[ACTIVITY]
Below are some records. Set each one down exactly as it reads.

[Stored data entries]
------------------------
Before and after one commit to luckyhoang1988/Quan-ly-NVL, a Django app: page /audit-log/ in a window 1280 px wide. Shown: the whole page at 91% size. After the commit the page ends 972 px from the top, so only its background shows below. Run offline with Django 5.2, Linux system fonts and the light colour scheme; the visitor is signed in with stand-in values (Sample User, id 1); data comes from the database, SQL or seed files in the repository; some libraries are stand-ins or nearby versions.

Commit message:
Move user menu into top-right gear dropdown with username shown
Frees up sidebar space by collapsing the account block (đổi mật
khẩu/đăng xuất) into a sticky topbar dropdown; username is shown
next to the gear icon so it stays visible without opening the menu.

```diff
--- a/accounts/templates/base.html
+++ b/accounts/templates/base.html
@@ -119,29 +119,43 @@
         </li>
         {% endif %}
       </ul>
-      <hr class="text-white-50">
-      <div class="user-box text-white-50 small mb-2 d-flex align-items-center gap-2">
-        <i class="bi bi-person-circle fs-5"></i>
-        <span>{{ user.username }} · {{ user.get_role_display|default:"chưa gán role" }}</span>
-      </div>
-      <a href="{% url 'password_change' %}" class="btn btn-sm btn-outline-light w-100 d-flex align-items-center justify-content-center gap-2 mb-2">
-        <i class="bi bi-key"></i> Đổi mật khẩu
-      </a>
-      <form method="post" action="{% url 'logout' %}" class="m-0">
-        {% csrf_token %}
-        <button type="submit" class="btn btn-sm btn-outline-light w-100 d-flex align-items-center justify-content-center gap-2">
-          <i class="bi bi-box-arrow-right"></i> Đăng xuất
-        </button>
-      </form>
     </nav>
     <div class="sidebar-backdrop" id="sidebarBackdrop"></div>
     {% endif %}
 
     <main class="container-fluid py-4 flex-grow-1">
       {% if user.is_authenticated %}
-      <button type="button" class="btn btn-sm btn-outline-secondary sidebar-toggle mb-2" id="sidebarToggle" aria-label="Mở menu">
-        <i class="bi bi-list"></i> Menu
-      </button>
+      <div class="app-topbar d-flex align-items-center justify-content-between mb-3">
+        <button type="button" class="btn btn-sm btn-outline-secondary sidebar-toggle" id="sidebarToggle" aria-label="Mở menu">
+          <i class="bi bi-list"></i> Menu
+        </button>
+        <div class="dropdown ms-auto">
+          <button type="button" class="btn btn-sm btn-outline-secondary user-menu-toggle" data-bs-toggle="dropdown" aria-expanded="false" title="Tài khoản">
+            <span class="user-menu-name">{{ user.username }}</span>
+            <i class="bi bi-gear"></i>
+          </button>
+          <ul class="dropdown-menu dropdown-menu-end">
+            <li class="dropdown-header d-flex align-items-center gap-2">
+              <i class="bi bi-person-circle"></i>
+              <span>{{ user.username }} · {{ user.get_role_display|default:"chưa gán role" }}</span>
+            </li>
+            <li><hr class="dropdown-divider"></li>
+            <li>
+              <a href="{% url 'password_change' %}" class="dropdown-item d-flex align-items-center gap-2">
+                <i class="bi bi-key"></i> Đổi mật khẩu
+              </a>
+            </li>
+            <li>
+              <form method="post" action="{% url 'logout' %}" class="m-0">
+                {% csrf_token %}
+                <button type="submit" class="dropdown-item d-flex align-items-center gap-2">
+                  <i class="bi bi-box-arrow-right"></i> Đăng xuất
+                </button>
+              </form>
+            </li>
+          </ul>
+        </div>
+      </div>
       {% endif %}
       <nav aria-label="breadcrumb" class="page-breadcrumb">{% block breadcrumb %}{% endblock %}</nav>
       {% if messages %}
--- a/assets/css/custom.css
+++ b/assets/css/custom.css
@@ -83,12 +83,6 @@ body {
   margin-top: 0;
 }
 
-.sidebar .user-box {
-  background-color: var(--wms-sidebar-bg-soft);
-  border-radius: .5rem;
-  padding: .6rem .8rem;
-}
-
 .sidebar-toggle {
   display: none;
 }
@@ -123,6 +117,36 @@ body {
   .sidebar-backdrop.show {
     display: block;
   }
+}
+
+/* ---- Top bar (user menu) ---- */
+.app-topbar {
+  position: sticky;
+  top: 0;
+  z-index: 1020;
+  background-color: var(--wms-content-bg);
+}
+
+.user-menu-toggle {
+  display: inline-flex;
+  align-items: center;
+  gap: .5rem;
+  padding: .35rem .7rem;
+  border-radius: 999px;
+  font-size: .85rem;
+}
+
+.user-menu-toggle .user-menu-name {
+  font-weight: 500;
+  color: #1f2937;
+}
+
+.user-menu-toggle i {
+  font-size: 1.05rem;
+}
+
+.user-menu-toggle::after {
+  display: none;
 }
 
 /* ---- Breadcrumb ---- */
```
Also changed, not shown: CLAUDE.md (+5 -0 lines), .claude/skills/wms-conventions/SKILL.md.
------------------------
[RESPONSE BOX]
Before and after one commit to luckyhoang1988/Quan-ly-NVL, a Django app: page /audit-log/ in a window 1280 px wide. Shown: the whole page at 91% size. After the commit the page ends 972 px from the top, so only its background shows below. Run offline with Django 5.2, Linux system fonts and the light colour scheme; the visitor is signed in with stand-in values (Sample User, id 1); data comes from the database, SQL or seed files in the repository; some libraries are stand-ins or nearby versions.

Commit message:
Move user menu into top-right gear dropdown with username shown
Frees up sidebar space by collapsing the account block (đổi mật
khẩu/đăng xuất) into a sticky topbar dropdown; username is shown
next to the gear icon so it stays visible without opening the menu.

```diff
--- a/accounts/templates/base.html
+++ b/accounts/templates/base.html
@@ -119,29 +119,43 @@
         </li>
         {% endif %}
       </ul>
-      <hr class="text-white-50">
-      <div class="user-box text-white-50 small mb-2 d-flex align-items-center gap-2">
-        <i class="bi bi-person-circle fs-5"></i>
-        <span>{{ user.username }} · {{ user.get_role_display|default:"chưa gán role" }}</span>
-      </div>
-      <a href="{% url 'password_change' %}" class="btn btn-sm btn-outline-light w-100 d-flex align-items-center justify-content-center gap-2 mb-2">
-        <i class="bi bi-key"></i> Đổi mật khẩu
-      </a>
-      <form method="post" action="{% url 'logout' %}" class="m-0">
-        {% csrf_token %}
-        <button type="submit" class="btn btn-sm btn-outline-light w-100 d-flex align-items-center justify-content-center gap-2">
-          <i class="bi bi-box-arrow-right"></i> Đăng xuất
-        </button>
-      </form>
     </nav>
     <div class="sidebar-backdrop" id="sidebarBackdrop"></div>
     {% endif %}
 
     <main class="container-fluid py-4 flex-grow-1">
       {% if user.is_authenticated %}
-      <button type="button" class="btn btn-sm btn-outline-secondary sidebar-toggle mb-2" id="sidebarToggle" aria-label="Mở menu">
-        <i class="bi bi-list"></i> Menu
-      </button>
+      <div class="app-topbar d-flex align-items-center justify-content-between mb-3">
+        <button type="button" class="btn btn-sm btn-outline-secondary sidebar-toggle" id="sidebarToggle" aria-label="Mở menu">
+          <i class="bi bi-list"></i> Menu
+        </button>
+        <div class="dropdown ms-auto">
+          <button type="button" class="btn btn-sm btn-outline-secondary user-menu-toggle" data-bs-toggle="dropdown" aria-expanded="false" title="Tài khoản">
+            <span class="user-menu-name">{{ user.username }}</span>
+            <i class="bi bi-gear"></i>
+          </button>
+          <ul class="dropdown-menu dropdown-menu-end">
+            <li class="dropdown-header d-flex align-items-center gap-2">
+              <i class="bi bi-person-circle"></i>
+              <span>{{ user.username }} · {{ user.get_role_display|default:"chưa gán role" }}</span>
+            </li>
+            <li><hr class="dropdown-divider"></li>
+            <li>
+              <a href="{% url 'password_change' %}" class="dropdown-item d-flex align-items-center gap-2">
+                <i class="bi bi-key"></i> Đổi mật khẩu
+              </a>
+            </li>
+            <li>
+              <form method="post" action="{% url 'logout' %}" class="m-0">
+                {% csrf_token %}
+                <button type="submit" class="dropdown-item d-flex align-items-center gap-2">
+                  <i class="bi bi-box-arrow-right"></i> Đăng xuất
+                </button>
+              </form>
+            </li>
+          </ul>
+        </div>
+      </div>
       {% endif %}
       <nav aria-label="breadcrumb" class="page-breadcrumb">{% block breadcrumb %}{% endblock %}</nav>
       {% if messages %}
--- a/assets/css/custom.css
+++ b/assets/css/custom.css
@@ -83,12 +83,6 @@ body {
   margin-top: 0;
 }
 
-.sidebar .user-box {
-  background-color: var(--wms-sidebar-bg-soft);
-  border-radius: .5rem;
-  padding: .6rem .8rem;
-}
-
 .sidebar-toggle {
   display: none;
 }
@@ -123,6 +117,36 @@ body {
   .sidebar-backdrop.show {
     display: block;
   }
+}
+
+/* ---- Top bar (user menu) ---- */
+.app-topbar {
+  position: sticky;
+  top: 0;
+  z-index: 1020;
+  background-color: var(--wms-content-bg);
+}
+
+.user-menu-toggle {
+  display: inline-flex;
+  align-items: center;
+  gap: .5rem;
+  padding: .35rem .7rem;
+  border-radius: 999px;
+  font-size: .85rem;
+}
+
+.user-menu-toggle .user-menu-name {
+  font-weight: 500;
+  color: #1f2937;
+}
+
+.user-menu-toggle i {
+  font-size: 1.05rem;
+}
+
+.user-menu-toggle::after {
+  display: none;
 }
 
 /* ---- Breadcrumb ---- */
```
Also changed, not shown: CLAUDE.md (+5 -0 lines), .claude/skills/wms-conventions/SKILL.md.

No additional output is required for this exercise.